"She was the light of the room." I heard my uncle speak those words as he choked back enormous tears. He stood there bravely and talked about what his wife meant to him and how much he was going to miss her.  I have been to several family funerals in the past couple of years.  Most of them have involved an unbearable Catholic mass and reeked of "insert deceased's name here" coldness.  But not this time.  The gathering for my Aunt Sandy was one of the most personal and moving tributes I have ever been a part of.  I will miss her.

But, truth be told, I have missed her for years. You see my family is a little strange, at least my father's side.  My mother's side of the family is pretty nuts too but their craziness makes them close and you can't help but want to be around them.  My father's side - not so much - they're different.  They are all good people, don't get me wrong, and I love them - but there is an aloofness that is hard to describe. They are hard to get close to.  I've always said that when it comes to my father's side of the family my favorite people have always been the ones that have married in - unwitting participants in our own version of Dysfunction Junction.

Aunt Sandy was one of those favorites.  When she smiled her whole face smiled and when she laughed her whole body laughed.  In my father's family that makes you stick out like a sore thumb - I loved that about her.  Many years ago she withdrew from her speaking role in this strange familial comedy of errors and has kept her distance ever since. I don't blame her.  But I do blame myself.  I never knocked on her door or picked up the phone.  She is gone now and boy, I really missed out.  This whole family did.

Let me give you an idea of what kind of person she was.  When it was time for visitors to come up and "say a few words" about Sandy, her accountant got up and talked about what an impact she had on him - he met her just a couple of times to do her taxes.  Her taxes.  When you die, if the guy that does your taxes gets up and says he will always treasure the time he spent with you, I think you can consider it a life well-lived.

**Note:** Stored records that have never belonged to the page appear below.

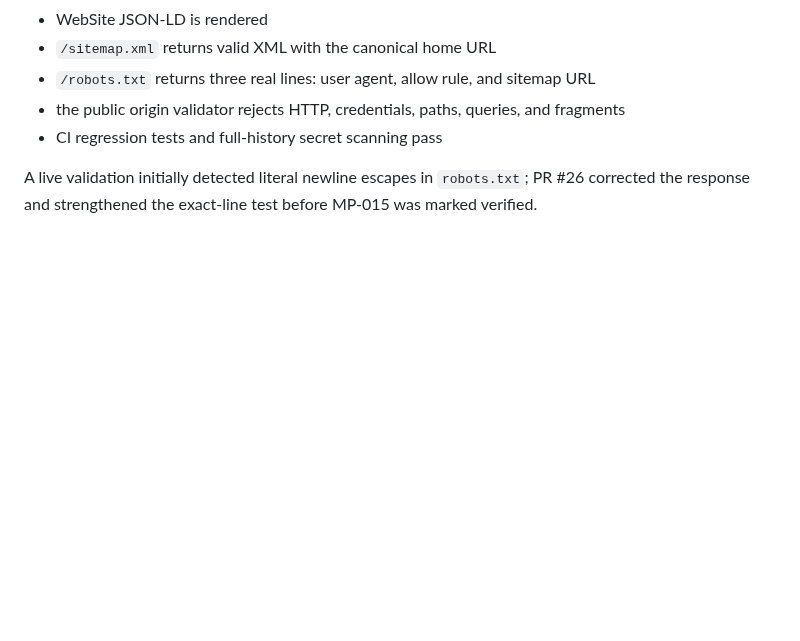
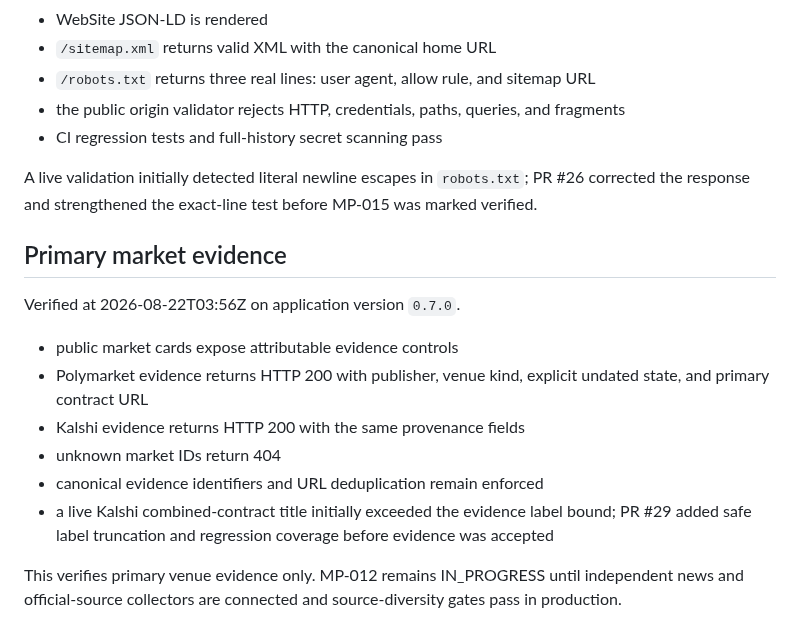
Before and after one commit to dbdanielbaracho/MARKETPULSE, a Markdown page: docs/LIVE_EVIDENCE.md, the part around the change. GitHub-like rendering; blank space fills up the shorter version.

Commit message:
docs: record primary venue evidence validation

```diff
--- a/docs/LIVE_EVIDENCE.md
+++ b/docs/LIVE_EVIDENCE.md
@@ -78,3 +78,17 @@ Verified at 2026-08-22T03:42Z on application version `0.6.0`.
 - CI regression tests and full-history secret scanning pass
 
 A live validation initially detected literal newline escapes in `robots.txt`; PR #26 corrected the response and strengthened the exact-line test before MP-015 was marked verified.
+
+
+## Primary market evidence
+
+Verified at 2026-08-22T03:56Z on application version `0.7.0`.
+
+- public market cards expose attributable evidence controls
+- Polymarket evidence returns HTTP 200 with publisher, venue kind, explicit undated state, and primary contract URL
+- Kalshi evidence returns HTTP 200 with the same provenance fields
+- unknown market IDs return 404
+- canonical evidence identifiers and URL deduplication remain enforced
+- a live Kalshi combined-contract title initially exceeded the evidence label bound; PR #29 added safe label truncation and regression coverage before evidence was accepted
+
+This verifies primary venue evidence only. MP-012 remains IN_PROGRESS until independent news and official-source collectors are connected and source-diversity gates pass in production.
```
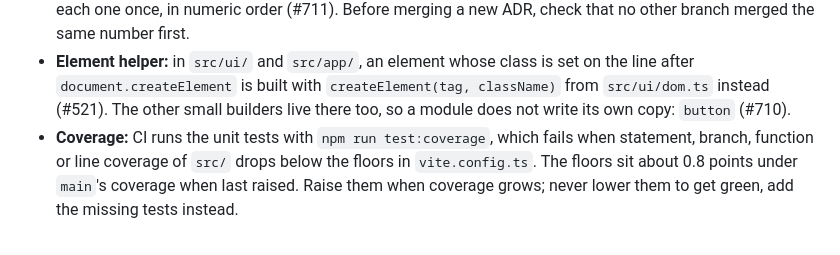
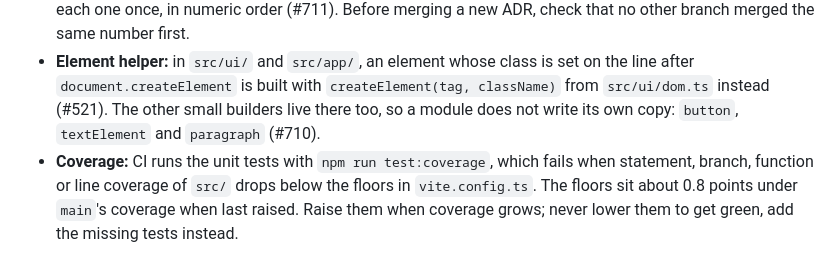
Before and after one commit to moggleif/libell, a Markdown page: docs/01-CONTRIBUTING.md, the part around the change. Rendered like a GitHub page.

Commit message:
Name textElement() and paragraph() among the shared builders (#710)
Co-Authored-By: Claude Opus 5.5 (1M context) <noreply@anthropic.com>
Claude-Session: https://claude.ai/code/session_01MTbpqnijfDidxyXa5bitZG

```diff
--- a/docs/01-CONTRIBUTING.md
+++ b/docs/01-CONTRIBUTING.md
@@ -145,7 +145,7 @@ the browser test scripts included. Each failure names the file and what to do.
 - **Element helper:** in `src/ui/` and `src/app/`, an element whose class is set on the
   line after `document.createElement` is built with `createElement(tag, className)`
   from `src/ui/dom.ts` instead (#521). The other small builders live there too, so
-  a module does not write its own copy: `button` (#710).
+  a module does not write its own copy: `button`, `textElement` and `paragraph` (#710).
 - **Coverage:** CI runs the unit tests with `npm run test:coverage`, which fails when
   statement, branch, function or line coverage of `src/` drops below the floors in
   `vite.config.ts`. The floors sit about 0.8 points under `main`'s coverage when last
```
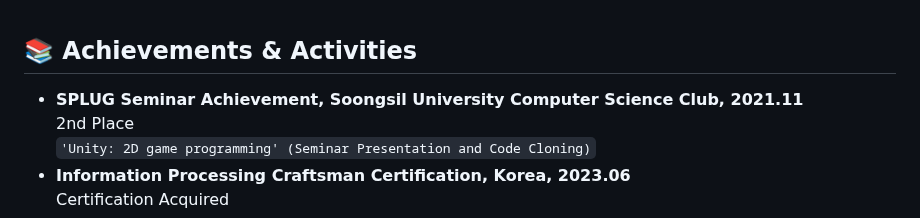
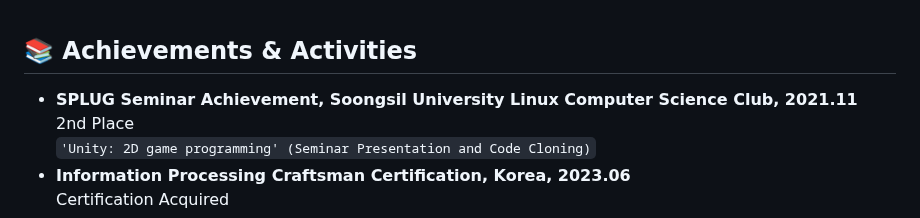
Before and after one commit to 2ghrms/2ghrms, a Markdown page: README.md, the part around the change. GitHub-like rendering.

```diff
--- a/README.md
+++ b/README.md
@@ -88,7 +88,7 @@
     <h2 align="left">📚 Achievements & Activities</h2>
     <div style="text-align: left;">
         <ul style="list-style-type: none; padding: 0;">
-            <li><strong>SPLUG Seminar Achievement, Soongsil University Computer Science Club, 2021.11</strong> <br>
+            <li><strong>SPLUG Seminar Achievement, Soongsil University Linux Computer Science Club, 2021.11</strong> <br>
                 <span style="font-size: 13px; color: gray;">2nd Place</span>
                 <br><code>'Unity: 2D game programming' (Seminar Presentation and Code Cloning)</code>
             </li>
```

The gaps in my relationship with Sandy were generously filled in by her friends and neighbors that bravely took their place at the podium to talk about her.  Things I never knew.  She was a life-long learner and had many different careers in her short 62 years.  She was a teacher, a writer, a master gardener, an excellent cook and baker, obsessively organized, and was considered by many to be the best free therapist around.   She and her next door neighbor dreamed of opening a little shop that sold soup and cookies - the two things they loved making the most.  I never tasted her soup.  Or her cookies.

I can't really remember when I last spent time with Sandy.  I knew she was sick.  I knew the outlook was not good and that time was not on her side.  I wanted to visit but my ridiculous sense of "politeness" and fear and my "don't intrude" tendencies held me back.  Too late now.  No matter how much warning you are given that the end is near, it always sneaks up on you and takes you by surprise.  I wish I had more time. More time?  I've had my entire life.

In her last couple of days on earth she told a friend that she wanted to write a book.  Just a couple of weeks ago I started writing this blog.  I was not sure if I was going to have what it takes to keep going. Not any more. Now, I have to keep going. Thank you, Sandy.

1 comment:

  1. Christy thank you so much for writing this. It is beautiful and perfect. I am thankful that mommy's true spirit was able to shine so bright last night. I am so glad you were there and think it is a true attest to how amazing she was that she continues to inspire, even through her passing. Thank you for honoring her in this way I know she loves it as much as I do. XoXo